Frank Fronek, who helped organize efforts to pass the smoking ban last year, said he’s concerned about the example Fickes would set if voters approve 2B.

“It’s a bad precedent, I think, because it’s saying, ‘If you don’t like the ban, deannex from the city,’ ” Fronek said.

Patrick Reynolds, an anti-smoking activist and grandson of tobacco company namesake R.J. Reynolds, said business owners such as Fickes should learn to accept smoking bans instead of fighting them.

“This is an idea whose time has come,” Reynolds said. “This is the way of the future, and some people just don’t want to change.”

Reynolds, who lost his father and brother to smoking-related illness, said many businesses are unnecessarily wary of the financial impact of smoking bans because organizations backed by tobacco companies spread fear.

“This harks back to the restaurant associations who became the pawns of big tobacco and were often financed by big tobacco,” Reynolds said. “They fanned the fires of fear among the business owners.”

Fickes said there’s nothing imaginary about his business losses.

“We had nothing but increases until last December,” Fickes said of the month the smoking ban went into effect. “And since then, we’ve had nothing but losses.”

The way Berglund sees it, bowling center owners who fight smoking bans are making an important point about the financial impact of anti-smoking laws.

“If it were good for business, bowling centers would be banning smoking voluntarily,” Berglund said.

Q — Is it true that allowing Ed Fickes to deannex his property will have a financial impact on Greeley?

A –Yes. The city will no longer collect sales taxes from Fickes but, in return, will provide fewer services for him.
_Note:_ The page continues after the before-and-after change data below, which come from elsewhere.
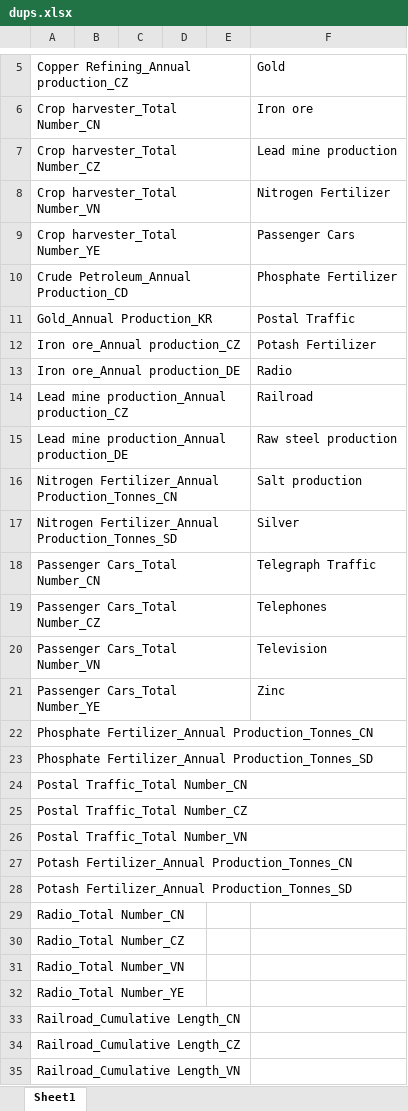
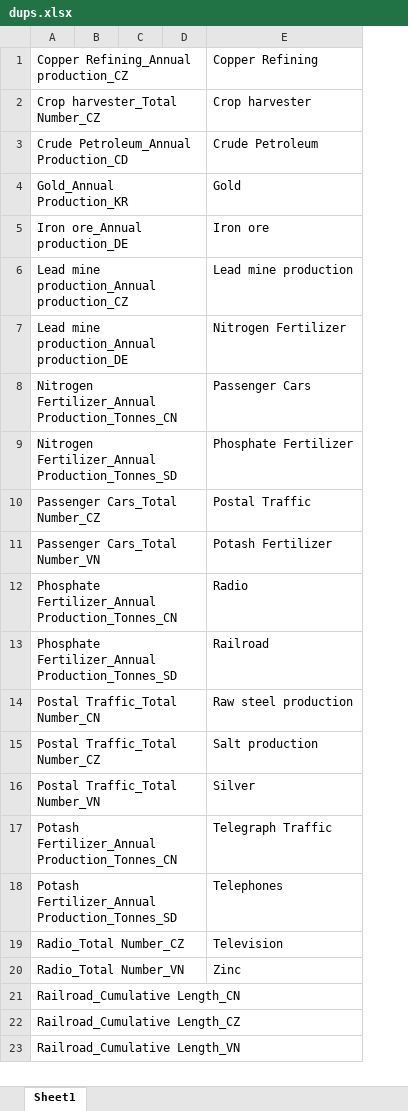
Before and after one commit to ariana848/historical_tech, an Excel workbook: dups.xlsx, sheet Sheet1, drawn as a sheet; only a part is shown, gaps mark what is left out; values as stored, in another font and other column widths than the file's, no borders; removed rows and columns are numbered as before the commit, all else as after; the diff covers the shown part only; the diff names each change by its address in the sheet, - before the commit and + after, or states it on an @@ line.

```diff
--- a/dups.xlsx (sheet Sheet1)
+++ b/dups.xlsx (sheet Sheet1)
-column E, empty
-E1: Gold
+E1: Copper Refining
-row 6: Crop harvester_Total Number_CN |  |  |  |  | Iron ore
-E2: Lead mine production
+E2: Crop harvester
-row 8: Crop harvester_Total Number_VN |  |  |  |  | Nitrogen Fertilizer
-row 9: Crop harvester_Total Number_YE |  |  |  |  | Passenger Cars
-E3: Phosphate Fertilizer
+E3: Crude Petroleum
-E4: Postal Traffic
+E4: Gold
-row 12: Iron ore_Annual production_CZ |  |  |  |  | Potash Fertilizer
-E5: Radio
+E5: Iron ore
-E6: Railroad
+E6: Lead mine production
-E7: Raw steel production
+E7: Nitrogen Fertilizer
-E8: Salt production
+E8: Passenger Cars
-E9: Silver
+E9: Phosphate Fertilizer
-row 18: Passenger Cars_Total Number_CN |  |  |  |  | Telegraph Traffic
-E10: Telephones
+E10: Postal Traffic
-E11: Television
+E11: Potash Fertilizer
-row 21: Passenger Cars_Total Number_YE |  |  |  |  | Zinc
-E12: (empty)
+E12: Radio
-E13: (empty)
+E13: Railroad
-E14: (empty)
+E14: Raw steel production
-E15: (empty)
+E15: Salt production
-E16: (empty)
+E16: Silver
-E17: (empty)
+E17: Telegraph Traffic
-E18: (empty)
+E18: Telephones
-row 29: Radio_Total Number_CN
-E19: (empty)
+E19: Television
-E20: (empty)
+E20: Zinc
-row 32: Radio_Total Number_YE
```
Also changed, not shown: 10 removed rows elsewhere in this sheet, 6 other files.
It’s unclear how much the city will forgo in sales-tax collection. The city is barred by law from reporting how much sales taxes it collects from any business, including Classic Lanes. Fickes said he pays about $2,500 annually to the city in sales tax he collects from food, beverage and equipment sales at Classic Lanes.

Q — Will the city still have to provide services to Classic Lanes if it deannexes, even though the owners will no longer be rendering sales taxes to the city?

A — If Classic Lanes owner Fickes withdraws from city

limits, he’ll pay higher rates for Greeley water and will pay sales tax to Garden City, which will be responsible for police protection. Fire protection from Union Colony Fire/Rescue Authority will remain the same, and Fickes will continue to pay for it. Property taxes are assessed on properties inside Western Hills fire protection district, which would include Classic Lanes if it deannexed, said Greeley Finance Director Tim Nash. But service that Greeley expects to continue to provide even if Fickes de-annexes are street maintenance, cleaning and snow-plowing for the portion of 25th Street that is adjacent to Fickes’ property, said Community Development Director Becky Safarik.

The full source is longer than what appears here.